The criteria to reduce IRS penalties is very difficult to meet, and if you do not produce the correct information to the IRS so they consider your case for penalty abatement, you are not going to have success.
Typically, you need to show reasonable cause to be excluded from most IRS tax penalties. If you think that you qualify for an IRS penalty abatement, you typically must show that there were factors outside of your control that caused you to not pay your tax debts, or file returns on time. Some of these reasons could include; a life-threatening illness, natural disaster, death of a spouse or close family member.
Another way to reduce your penalty can occur if you have no prior history of tax problems with the IRS. The IRS often will lessen certain penalties, such as failing to file a tax return or failing to pay taxes on time, for taxpayers with a clean history with them.
This penalty abatement is done by using a waiver called the first-time penalty abatement request. This first time exception is not typically indicated by the IRS on its penalty-related notices, but can be used by taxpayers, and we have utilized it many times. For instance, we recently met with a client whose husband passed away in 2006. Our client hadn’t filed her federal income tax or state income tax from 2006 to 2011. We were able to approach the IRS and get them to eliminate penalties for 2006 due to the first time exception, and the remaining years for reasonable cause.
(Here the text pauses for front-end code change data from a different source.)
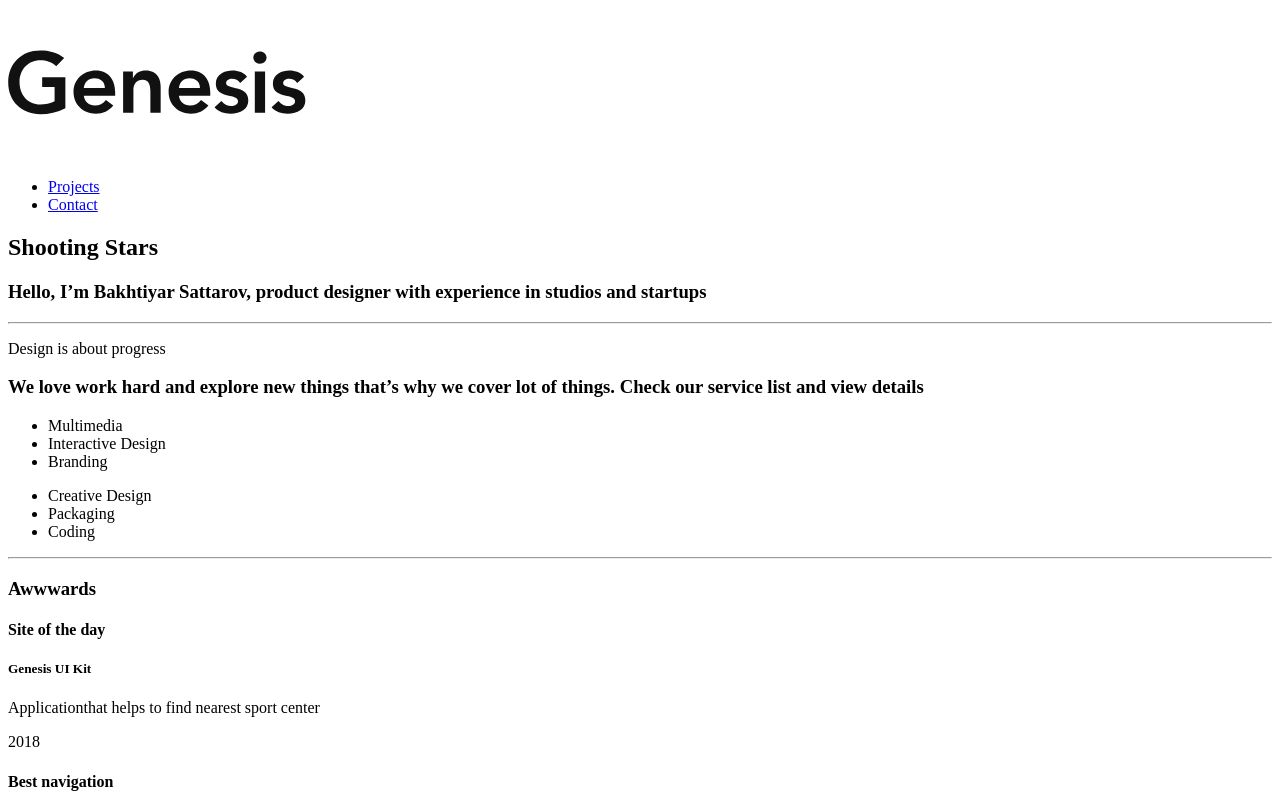
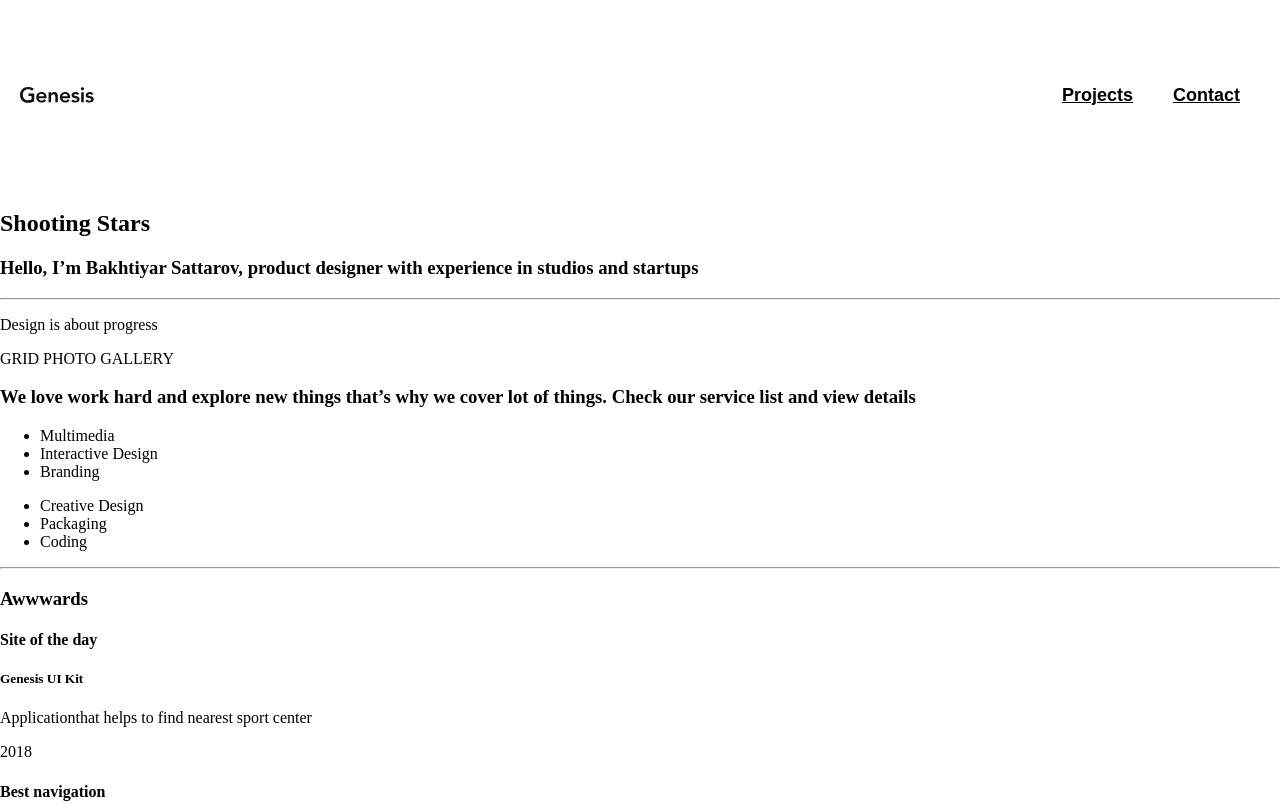
Before and after one commit to MariaKim1/Assignment11_Genesis-portfolio, a plain HTML site: page index.html in a window 1280 px wide. Shown: the top 804 px of the page. Drawn offline with Linux system fonts and the light colour scheme.

Commit message:
header done

```diff
--- a/index.html
+++ b/index.html
@@ -3,6 +3,8 @@
 <head>
     <meta charset="UTF-8">
     <meta name="viewport" content="width=device-width, initial-scale=1.0">
+    <link rel="stylesheet" href="styles/normalize.css">
+    <link rel="stylesheet" href="styles/index.css">
     <title>MKP_Genesis</title>
 </head>
 <body>
@@ -32,6 +34,9 @@
 
         <div class="grid_photogallery">
 <!-- COME BACK TO LATER -->
+            <p>
+                GRID PHOTO GALLERY
+            </p>
         </div>
 
         <div class="grid_service-awards-list">
--- a/styles/_header.scss
+++ b/styles/_header.scss
@@ -0,0 +1,31 @@
+header {
+    min-height: 100px;
+    margin: auto;
+    padding: 20px;
+    background-color: rgba(255, 255, 255, 1);
+    display: flex;
+    justify-content: space-between;
+    align-items: center;
+}
+
+.header__logo {
+    width: 6%;
+    margin: 0;
+    padding: 0;
+}
+
+nav {
+    font-family: 'Mulish', sans-serif;
+    font-weight: 700;
+    font-size: 18px;
+}
+
+.header__nav__list {
+    list-style-type: none;
+    display: flex;
+}
+
+.header__nav__item {
+    color: black;
+    padding: 20px;
+}
--- a/styles/_text.scss
+++ b/styles/_text.scss
@@ -1,4 +1,4 @@
 /* <link href="https://fonts.googleapis.com/css2?family=Mulish:ital,wght@0,400;0,700;1,400&display=swap" rel="stylesheet"> */
 
-
-/* font-family: 'Mulish', sans-serif; */
+$main-font-family: 'Mulish', sans-serif;
+$main-text-color: rgba(17, 17, 17, 1);
--- a/styles/index.scss
+++ b/styles/index.scss
@@ -1,2 +1,12 @@
+@use 'text';
+
 @import 'header';
 @import 'footer';
+
+
+body {
+    max-width: 1440px;
+    width: 100%;
+    background-color: rgba(255, 255, 255, 1);
+    margin: auto;
+}
```
Also changed, not shown: pages/contact.html (+11 -0 lines), pages/projects.html (+11 -0 lines), styles/index.css, 1 other file.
Hint: If you apply for an abatement of the penalties charged and the IRS accepts your application to eliminate the tax penalties, it is helpful to pay the tax liability in full so the penalties do not reaccrue.